**WHAT THE EXERCISE ASKS:**
Search the material for the word "검색하면" and report each line where it turns up.

**DATA:**

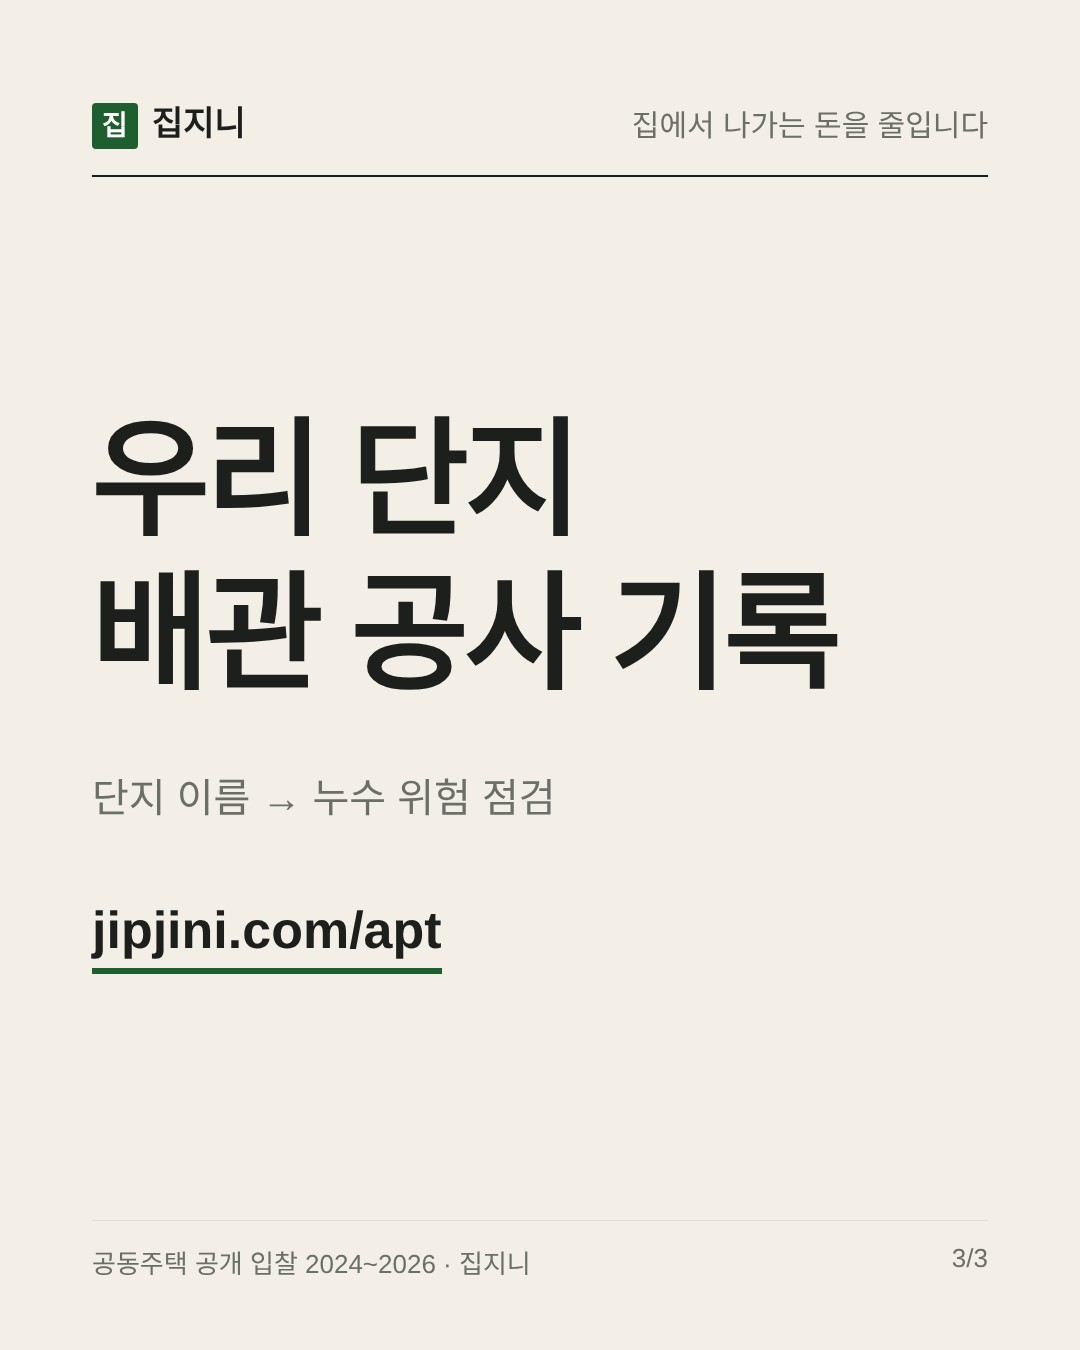
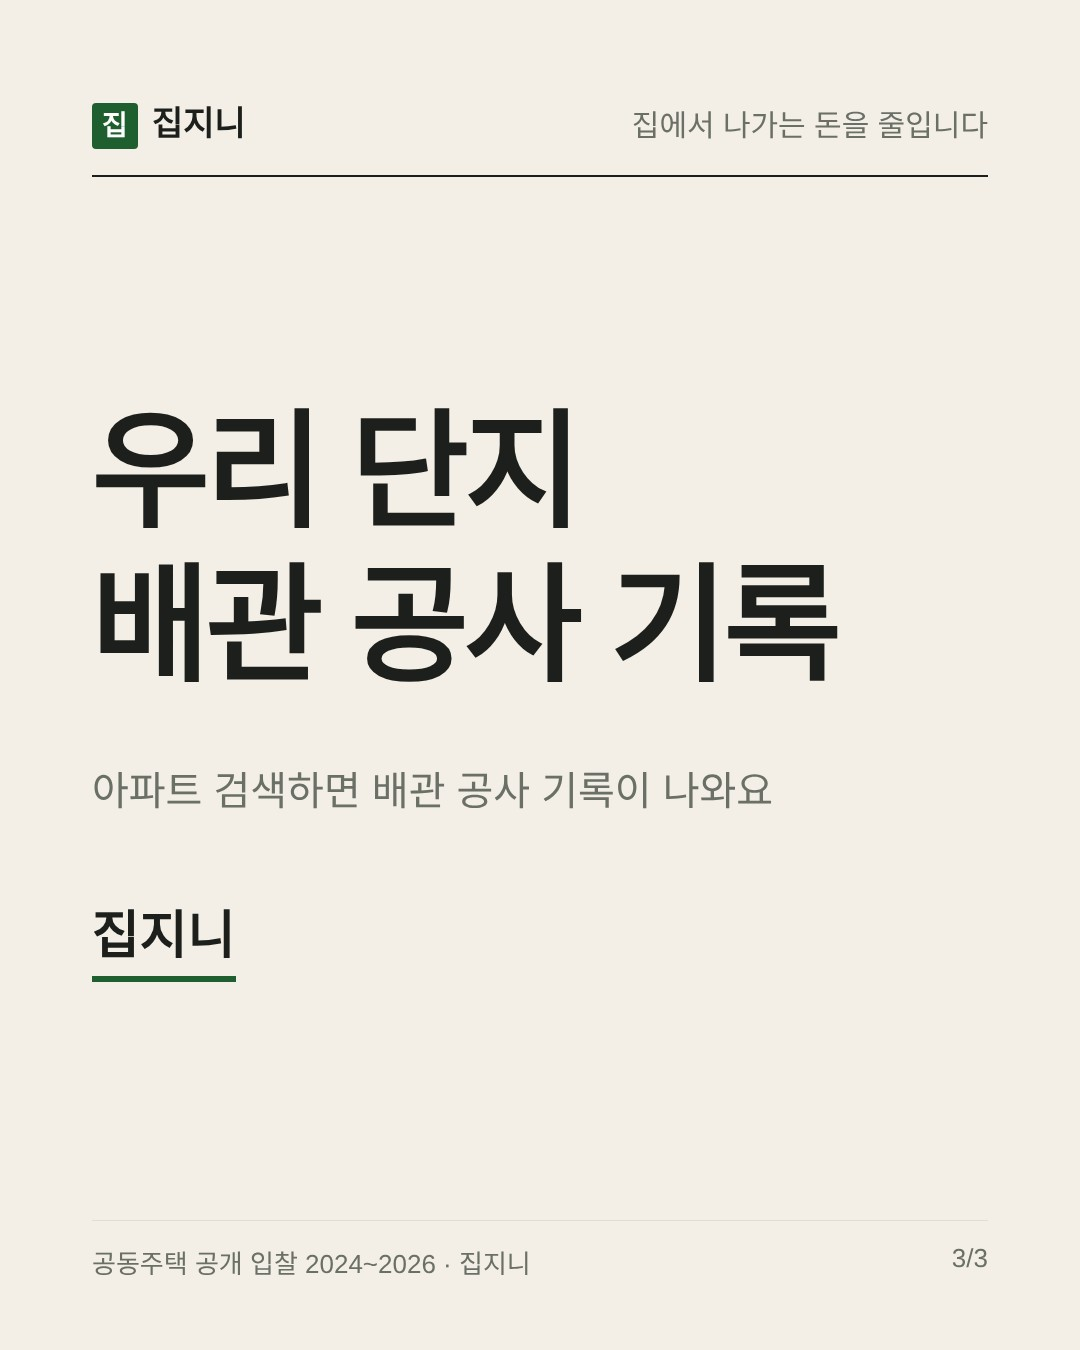
마케팅: 주소 대신 「집지니」만, 끝 카드 문장을 뜻이 통하는 완결 문장으로 + 검수·작성 규칙
Claude-Session: https://claude.ai/code/session_01EWAutn6yu8RhtVwgyvFZah

diff --git a/tools/mk/check.py b/tools/mk/check.py
@@ -1,6 +1,6 @@
 """집지니 마케팅 팀 ④ 검수 — 통과(PASS) 못 하면 올라가지 않는다.
 쓰임: python3 tools/mk/check.py mk/queue/<주>.json   (실패 시 종료 코드 1, 무엇이 왜 틀렸는지 줄마다)
-규칙: 숫자는 mk/facts.json 에 있는 것만 · 공사비 글은 「부가세 10% 별도」 · 이모지·과장 금지어 없음 · 길이 · 카드 3~7장(첫 장 hook, 끝 장 cta) · 링크는 jipjini.com · 사진 파일 있음"""
+규칙: 숫자는 mk/facts.json 에 있는 것만 · 공사비 글은 「부가세 10% 별도」 · 이모지·과장 금지어 없음 · 길이 · 카드 3~7장(첫 장 hook, 끝 장 cta) · 링크는 jipjini.com(내부용) · 글·카드엔 주소 대신 「집지니」만 · 사진 파일 있음"""
 import json, re, sys, os, pathlib
 ROOT = pathlib.Path(__file__).resolve().parents[2]
 BAN = ["보장합니다", "최저가 보장", "무조건 싸", "100%", "업계 1위"]   # 2026-11-28 대표 「헐 미친 대박 등 … 더욱더 쌔고 자극적으로」 — 감탄·병맛은 허용, 사실을 장담하는 말만 막음
@@ -25,6 +25,8 @@ def main(qf):
         if len(it.get("본문", "")) > 2000: bad.append(f"{i}: 인스타 본문 2,000자 넘음")
         if not it.get("스레드") or len(it["스레드"]) > 450: bad.append(f"{i}: 스레드 글 없음 또는 450자 넘음")
         if not str(it.get("링크", "")).startswith("https://jipjini.com"): bad.append(f"{i}: 링크는 jipjini.com 깊은 쪽으로")
+        shown = " ".join([it.get("본문", ""), it.get("스레드", "")] + [str(c.get("url", "")) for c in cs])
+        if re.search(r"jipjini\.com|https?://", shown): bad.append(f"{i}: 글·카드에 주소 노출 — 「집지니」로만 (2026-11-28 대표)")
         extra = sorted(n for n in nums(txt) - allow if not re.fullmatch(r"\d{1,2}", n) or int(n) > 12)
         if extra: bad.append(f"{i}: 소재에 없는 숫자 {extra} — facts.json 숫자만 쓴다")
         for w in BAN:

diff --git a/tools/mk/cards.py b/tools/mk/cards.py
@@ -79,7 +79,7 @@ def slide(x, i, n):
     elif k == "bill":
         body = f'<div class="t" style="margin:0 0 40px">{hl(x.get("t", ""))}</div><div class="billbox"><h4>관리비 고지서</h4>' + "".join(f'<div class="{"hi" if j == x.get("hi") else ""}"><span>{E(a)}</span><span>{E(b)}</span></div>' for j, (a, b) in enumerate(x["rows"])) + f'</div><div class="s">{hl(x.get("s", ""))}</div>'
     elif k == "cta":
-        body = f'<div class="h">{hl(x.get("t", "우리 단지는?"))}</div><div class="s">{hl(x.get("s", "단지 이름만 넣으면 30초"))}</div><span class="url">{E(x.get("url", "jipjini.com"))}</span>'
+        body = f'<div class="h">{hl(x.get("t", "우리 단지는?"))}</div><div class="s">{hl(x.get("s", "아파트 검색하면 우리 집 공사비가 바로 나와요"))}</div><span class="url">{E(x.get("url", "집지니"))}</span>'
     else:
         body = f'<div class="h">{hl(x.get("t", ""))}</div><div class="s">{hl(x.get("s", ""))}</div>'
     bg = ""

diff --git a/.claude/agents/jj-writer.md b/.claude/agents/jj-writer.md
@@ -16,3 +16,8 @@ tools: Bash, Read, Write, Edit
 - 배경: "plan":"단지번호" → 그 단지 진짜 평면도를 흐리게 깔기(공사비·도면·누수 글), "bg":"이미지 주소" → 사진 배경(어둡게 덮어 글씨가 읽히게).
 - 색 틀은 편마다 저절로 돌아감(먹색·종이색·노랑·초록). 특정 편만 바꾸려면 "테마":"t-yellow" 처럼.
 - 한 주 7편에 같은 첫 장 종류를 세 번 넘게 쓰지 않는다. 그림을 Read 로 직접 열어 글씨 겹침을 확인.
+
+## 끝 카드·주소 규칙 (2026-11-28 대표)
+- 주소(jipjini.com/apt 등)는 글·카드·영상 어디에도 쓰지 않는다. 「집지니」로만. (링크 칸은 내부용으로만 둠)
+- 행동 문장은 「무엇을 하면 → 무엇이 나온다」가 한 번에 이해되는 완결 문장으로. 예: 「아파트 검색하면 우리 집 공사비가 바로 나와요」.
+  금지: 「아파트 이름만 넣으면 30초」(무엇이 30초인지 없음), 「단지 이름 → 누수 위험 점검」 같은 화살표 토막말.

**RESPONSE BOX:**
+        body = f'<div class="h">{hl(x.get("t", "우리 단지는?"))}</div><div class="s">{hl(x.get("s", "아파트 검색하면 우리 집 공사비가 바로 나와요"))}</div><span class="url">{E(x.get("url", "집지니"))}</span>'
+- 행동 문장은 「무엇을 하면 → 무엇이 나온다」가 한 번에 이해되는 완결 문장으로. 예: 「아파트 검색하면 우리 집 공사비가 바로 나와요」.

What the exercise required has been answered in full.